RESEARCH INTO HEALTHY HORSES OF THE FUTURE
Gabriella Lindgren and her research team are working on mapping genes that regulate important properties of the horse genome, i.e. concerning diseases and performance traits – wide-ranging work involving everything Gabriella is passionate about, namely genetics, horses and collaborating with knowledgeable and dedicated research colleagues.
It was slightly odd phenomena and questions that set off Gabriella's interest in biology when she was still a child: "Why can some people roll the tongue and not others?" and "How come someone can be born with six fingers?" Biology and genetics are two favourite areas that people close to her have inspired her to discover.
"My mother has always been interested in genealogy, and my father has worked in the field of biotechnology. My secondary-school biology teacher was also very inspiring,” says Gabriella.
SLU was the obvious choice
Gabriella's interest in the biology of both animals and plants made SLU the obvious choice when it came to choosing what to study when she left school. In 1992 she started on the Agronomics programme, specialising in biotechnology and plant genetics. One day, however, Gabriella hit on a course in genome analysis focusing on domestic animals. This course would come to mean a lot to her.
"There were several exciting lectures on analysis of the genetic material of domestic animals. It was so fascinating that it made me switch the focus of my studies. I later got the chance to work on a doctoral thesis on developing a map of the horse genome,” says Gabriella.
Four years after her first degree Gabriella already had a recent doctoral thesis under her belt, and with the help of the Wallenberg Foundation came the opportunity to do a post-doc at Stanford University in the USA. The area she chose there was ‘gene regulation in humans’, and this was at an institution where the well-known geneticist scientist David Cox – a pioneer in use of SNPs and haplotypes to study genetic diseases in humans – had worked. When David started his own company, Perlegen Sciences, Gabriella went with him.
"The time in the US and at Stanford was extremely valuable. I learnt a lot, but the most important thing was probably me becoming more independent as a researcher," says Gabriella.
After two years in the US she returned to Uppsala University, Sweden. After three years at IMBIM (Department of Medical Biochemistry and Microbiology) Gabriella went back to SLU, this time as a research assistant (equivalent to assistant professor) in molecular genetics with a special focus on horses. SLU was also attractive to her by virtue of being a university that promotes animal welfare.
Ongoing research – basis for future breeding
The aim of Gabriella and her team’s work on equine genetics is identification of the genes behind certain diseases and other important traits – information that can then be used in breeding. The equine disease summer eczema, which can be very troublesome to horses, is one of the diseases Gabriella and her team researched into. Summer eczema depends on both heredity and the environment, thus on the occurrence of certain genes and horses’ exposure to biting midges. Thanks to insight into the genes behind the eczema, it is hoped that the disease can be carefully bred out – though this process is complex, bearing in mind the risk of things such as inbreeding.
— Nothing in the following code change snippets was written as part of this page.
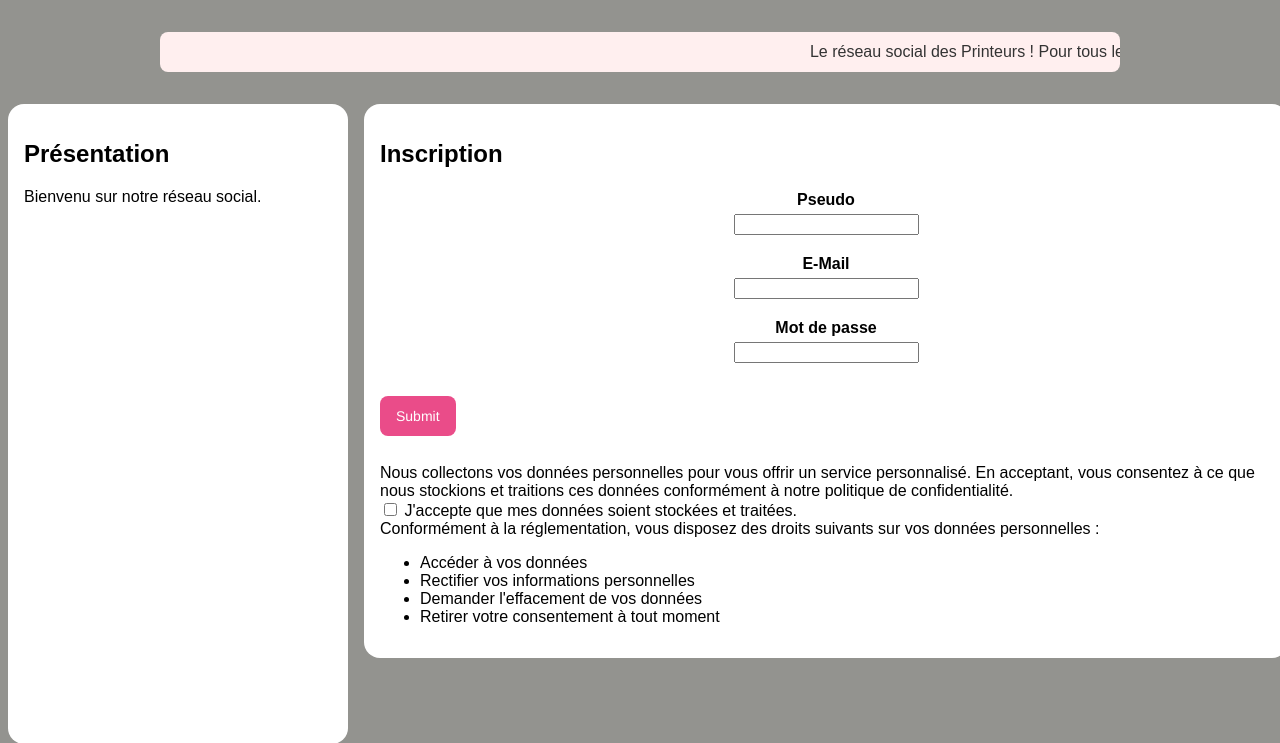
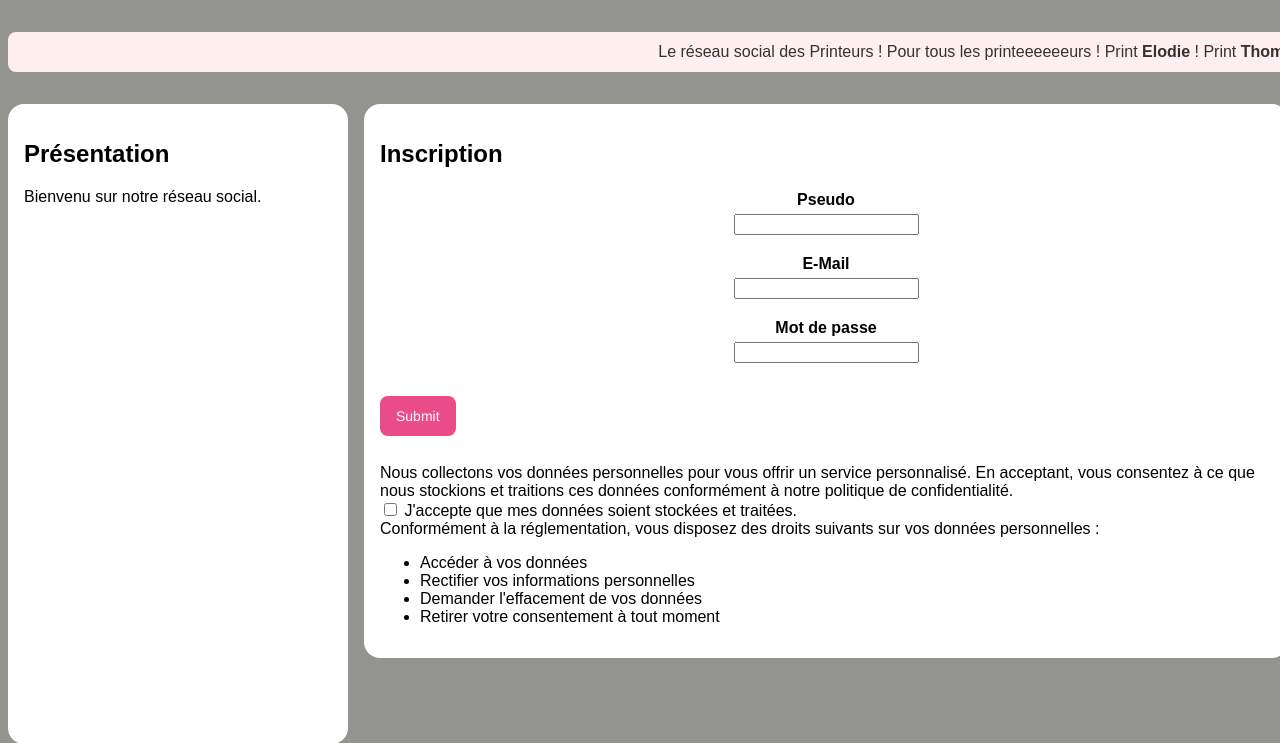
Before and after one commit to adatechschool/projet-collectif-reseau-social-php-printteam, a PHP site: page /registration.php in a window 1280 px wide. Shown: the part 92-835 px from the top of the page. Run offline with PHP 8.4, Linux system fonts and the light colour scheme.

Commit message:
bar modifié

```diff
--- a/resoc_n3/style.css
+++ b/resoc_n3/style.css
@@ -302,7 +302,7 @@ form.fenetre dl dd textarea {
 }
 
 .scrolling-message-container {
-    width: 76%;
+    width: 1280px;
     height: 40px;
     overflow: hidden;
     background-color: #ffefef;
```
In another project the aim right now is to scan 1,000 horses, so as to calculate and carry out matching between hundreds of thousands of genetical markers and qualities for durability and performance.
"In collaboration with Prof. Eric Strand at the Norwegian University of Life Sciences (NMBU) we are endeavouring to find durability and performance genes, i.e. the genes that contribute to speed and the ‘will to win’ in horses. As everyone knows, some of them may have an innate desire to move, as well as a striving to come first in races. Our long-term vision is to succeed in genetically mapping this trait,” says Gabriella..
SLU Holding has helped with patent issues
Gabriella's team contacted SLU Holding early on during their research journey. SLU Holding has so far helped with business contacts in industry & commerce, patent issues and market research.
SLU Holding has been an important channel for us in terms of juggling research concepts and our ideas, as well as reconciliation with the market,” says Gabriella.
From research to market
There is much to consider when you want to take your research to the market in the form of an innovation. Well-functioning research is key.
"Right now the most important thing for me is building up the research group, i.e. getting research funding and recruiting the right expertise as well as a range of different people. I think the point of commercialising parts of your research is the possibility of specifically sorting out the funding and thus achieving the prerequisites for continuing with other research,” says Gabriella.
Gabriella believes it is important for research to come to the fore and be a benefit to society. A conflict between ‘good research’ and research with a practical application is something Gabriella doesn’t see.
"I’m employed at SLU primarily as a researcher and teacher, and we always start all projects with a specific research question, e.g. Why does hair grow? But then, of course, we also consider the problems that the answer to this question might trigger. It’s a major and important advantage if good research has a practical societal application,” Gabriella concludes.